------ DATA IN THIS EXERCISE

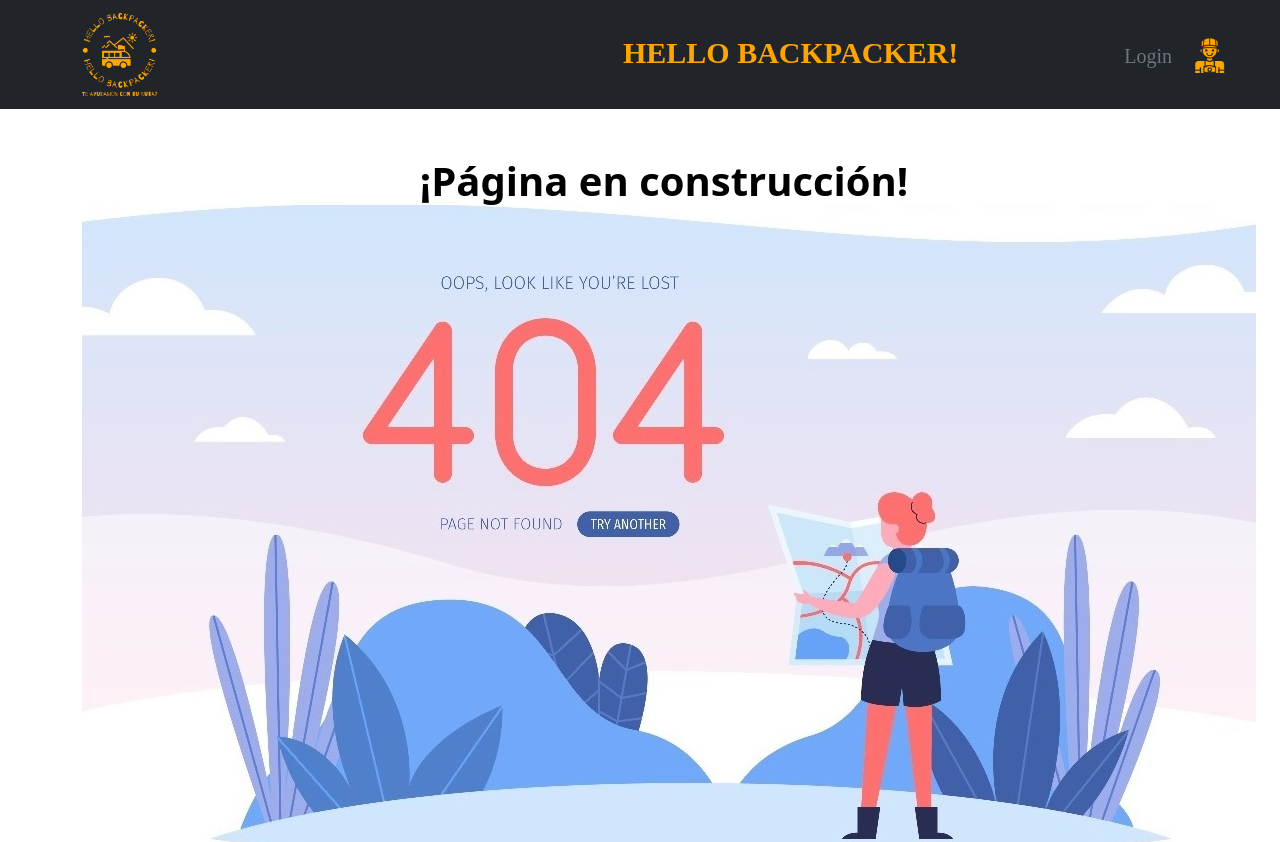
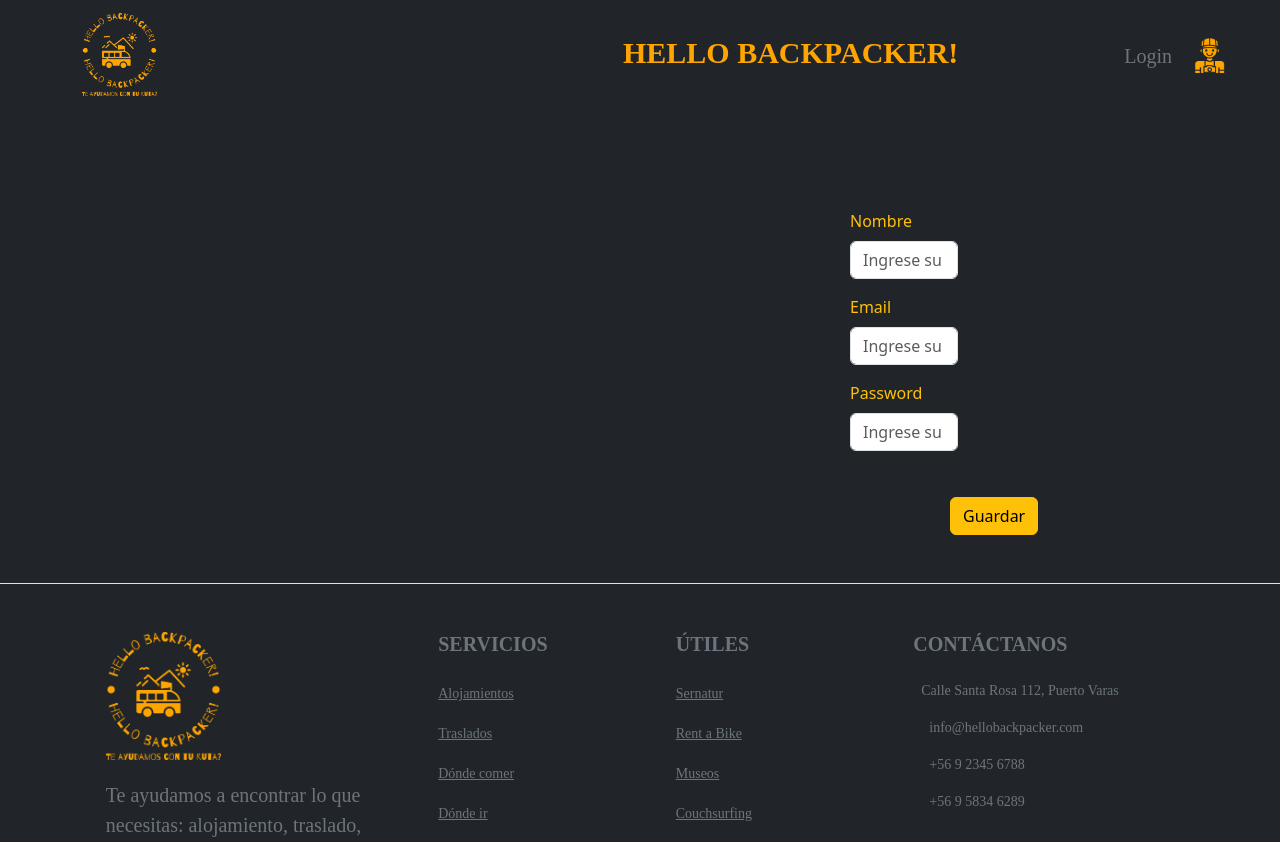
Before and after one commit to milo2112/marketplace, a React (Vite) app in the folder frontend/: page /adminview in a window 1280 px wide. Shown: the top 842 px of the page. Built offline with nearby package versions, Linux system fonts and the light colour scheme; a web font is replaced by a local one.

Commit message:
Adding Admin private page

```diff
--- a/frontend/src/App.jsx
+++ b/frontend/src/App.jsx
@@ -6,6 +6,8 @@ import NavigationBar from './components/NavigationBar'
 import NotFound from './components/NotFound'
 import Home from './views/Home'
 import Login from './views/Login'
+import Register from './views/Register'
+import Admin from './views/Admin'
 import DestinyDetail from './components/DestinyDetail'
 
 
@@ -44,6 +46,8 @@ function App() {
           <Routes>
             <Route path='/' element={<Home />} />
             <Route path='/loginview' element={<Login />} />
+            <Route path='/registerview' element={<Register />} />
+            <Route path='/adminview' element={<Admin />} />
             {/* <Route path='/shoppingcartview' element={<ShoppingCartView />} /> */}
             <Route path='/destinydetail/:idDestiny' element={<DestinyDetail />} />
             <Route path='*' element={<NotFound />} />
--- a/frontend/src/components/Adminform.jsx
+++ b/frontend/src/components/Adminform.jsx
@@ -5,11 +5,15 @@ function Adminform() {
   return (
     <Form style={{ paddingTop: '100px', paddingLeft: '850px' }} className='justify-content-center'>
       <Form.Group className="mb-3 w-25" controlId="formBasicEmail">
+        <Form.Label className='text-warning'>Nombre</Form.Label>
+        <Form.Control type="text" placeholder="Ingrese su Nombre" />
+        <Form.Text className="text-muted"></Form.Text>
+      </Form.Group>
+
+      <Form.Group className="mb-3 w-25" controlId="formBasicEmail">
         <Form.Label className='text-warning'>Email</Form.Label>
         <Form.Control type="email" placeholder="Ingrese su email" />
-        <Form.Text className="text-muted">
-
-        </Form.Text>
+        <Form.Text className="text-muted"></Form.Text>
       </Form.Group>
 
       <Form.Group className="mb-3 w-25" controlId="formBasicPassword">
@@ -19,7 +23,7 @@ function Adminform() {
 
       <Form.Group style={{ paddingTop: '30px', paddingLeft: '100px' }}>
         <Button variant="warning" type="submit">
-          Login
+          Guardar
         </Button>
       </Form.Group>
     </Form>
--- /dev/null
+++ b/frontend/src/views/Admin.jsx
@@ -0,0 +1,13 @@
+import Footer from '../components/Footer'
+import Adminform from '../components/Adminform'
+
+function Admin () {
+  return (
+    <div className='bg-dark'>
+      <Adminform />
+      <Footer />
+    </div>
+  )
+}
+
+export default Admin
```
Also changed, not shown: frontend/src/assets/img/tools-favicon-color.png (added).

------------

WHAT TO WORK ON: Only one number is wanted: how many lines of the listing above hold the word "className".

REPLY: 10